On June 7, Beverly Hills voters will choose candidates for three City Council seats and the City Treasurer. The races have attracted huge interest from potential candidates, with 16 people starting the process to run since Feb. 14, according to City Clerk Huma Ahmed.
Of the 16, only three City Council candidates and two Treasurer candidates have officially qualified for the June ballot, according to Ahmed. That includes Councilmember Lester Friedman, Mayor Bob Wunderlich, and Planning Commissioner Andy Licht for City Council, and current City Treasurer Howard Fisher and City Treasurer candidate Jake Manaster.
The other 12 prospective candidates have pulled nomination papers from the Clerk’s Office and have until March 11 to submit the forms with 20 signatures by registered Beverly Hills voters.
Prospective candidates must also comply with complicated state election laws regulating spending and advertising, a process that involves numerous filings and the establishment of a separate bank account if a candidate intends on accepting contributions. So far, only eight people have filed the necessary election finance paperwork with the Clerk’s Office.
“In comparison to 2020, it’s a lot of people who pulled [nomination] papers,” Ahmed told the Courier.
Six candidates pulled nomination forms in 2020. All six successfully qualified for the ballot, with Councilmember Julian Gold and Vice Mayor Lili Bosse declaring victory.
Historically, the largest number of candidates to have ever competed in a single City Council race is 13 in 1988. Within the last two decades, the field of candidates has only cracked 10 twice, with 12 candidates in 2001 and 11 in 2009.
Much of the surge in interest appears driven by concerns around public safety, Ahmed said. Beverly Hills saw an alarming spike in violent crime from 2019 to 2021.
“There’s interest in public safety,” she said. said. “Across the board, that’s huge.”

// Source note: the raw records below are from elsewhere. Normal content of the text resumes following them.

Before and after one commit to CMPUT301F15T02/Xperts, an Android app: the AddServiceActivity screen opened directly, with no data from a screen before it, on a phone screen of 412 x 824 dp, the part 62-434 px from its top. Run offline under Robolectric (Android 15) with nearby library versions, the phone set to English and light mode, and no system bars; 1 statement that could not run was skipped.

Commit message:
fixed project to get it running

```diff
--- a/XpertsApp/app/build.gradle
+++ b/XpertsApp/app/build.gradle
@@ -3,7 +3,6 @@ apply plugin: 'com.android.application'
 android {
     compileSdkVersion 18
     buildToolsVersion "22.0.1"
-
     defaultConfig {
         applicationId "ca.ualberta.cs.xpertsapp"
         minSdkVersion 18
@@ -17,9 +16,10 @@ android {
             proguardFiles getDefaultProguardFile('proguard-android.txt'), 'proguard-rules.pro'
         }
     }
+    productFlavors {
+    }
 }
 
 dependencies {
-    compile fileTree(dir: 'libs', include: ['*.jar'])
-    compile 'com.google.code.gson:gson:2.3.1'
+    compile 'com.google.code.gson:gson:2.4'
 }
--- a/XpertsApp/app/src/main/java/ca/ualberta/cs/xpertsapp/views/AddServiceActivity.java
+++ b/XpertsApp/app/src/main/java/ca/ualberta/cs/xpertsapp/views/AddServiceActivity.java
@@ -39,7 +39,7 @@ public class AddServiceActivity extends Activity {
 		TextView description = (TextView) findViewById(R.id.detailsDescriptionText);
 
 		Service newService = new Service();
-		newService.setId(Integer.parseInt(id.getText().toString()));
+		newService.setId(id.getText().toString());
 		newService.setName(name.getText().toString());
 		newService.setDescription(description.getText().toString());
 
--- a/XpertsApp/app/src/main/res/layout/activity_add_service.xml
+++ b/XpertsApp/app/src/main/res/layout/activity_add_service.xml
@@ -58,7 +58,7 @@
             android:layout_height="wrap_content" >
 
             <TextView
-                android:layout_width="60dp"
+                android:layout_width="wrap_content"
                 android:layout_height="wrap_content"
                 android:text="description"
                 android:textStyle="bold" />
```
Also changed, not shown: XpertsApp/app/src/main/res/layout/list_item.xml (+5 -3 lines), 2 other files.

Ahmed cautioned that the field is still in flux. Debbie Blum, who had previously declared her intention to run for City Council, withdrew from the race within the last week, she said. For someone to receive nomination forms, they need only be a registered voter in Beverly Hills.
In addition to the City Council seats and the City Treasurer’s office, Beverly Hills voters will also have the opportunity to impose a limit of three terms on those same offices. The initiative generated controversy when it was placed on the ballot in February 2021, partially because of a perception among some residents that it targeted specific council members, but also because of a legally questionable provision that would apply the limits retroactively to terms already served.
Beverly Hills voters will also have the chance to weigh in on the selection of a replacement for the Los Angeles County Board of Supervisors seat soon to be vacated by Supervisor Sheila Kuehl, who is serving her second term. While the field of candidates vying for the spot could still change, announced candidates include West Hollywood City Councilmember Lindsey Horvath, State Sen. Bob Hertzberg, and State Sen. Henry Stern.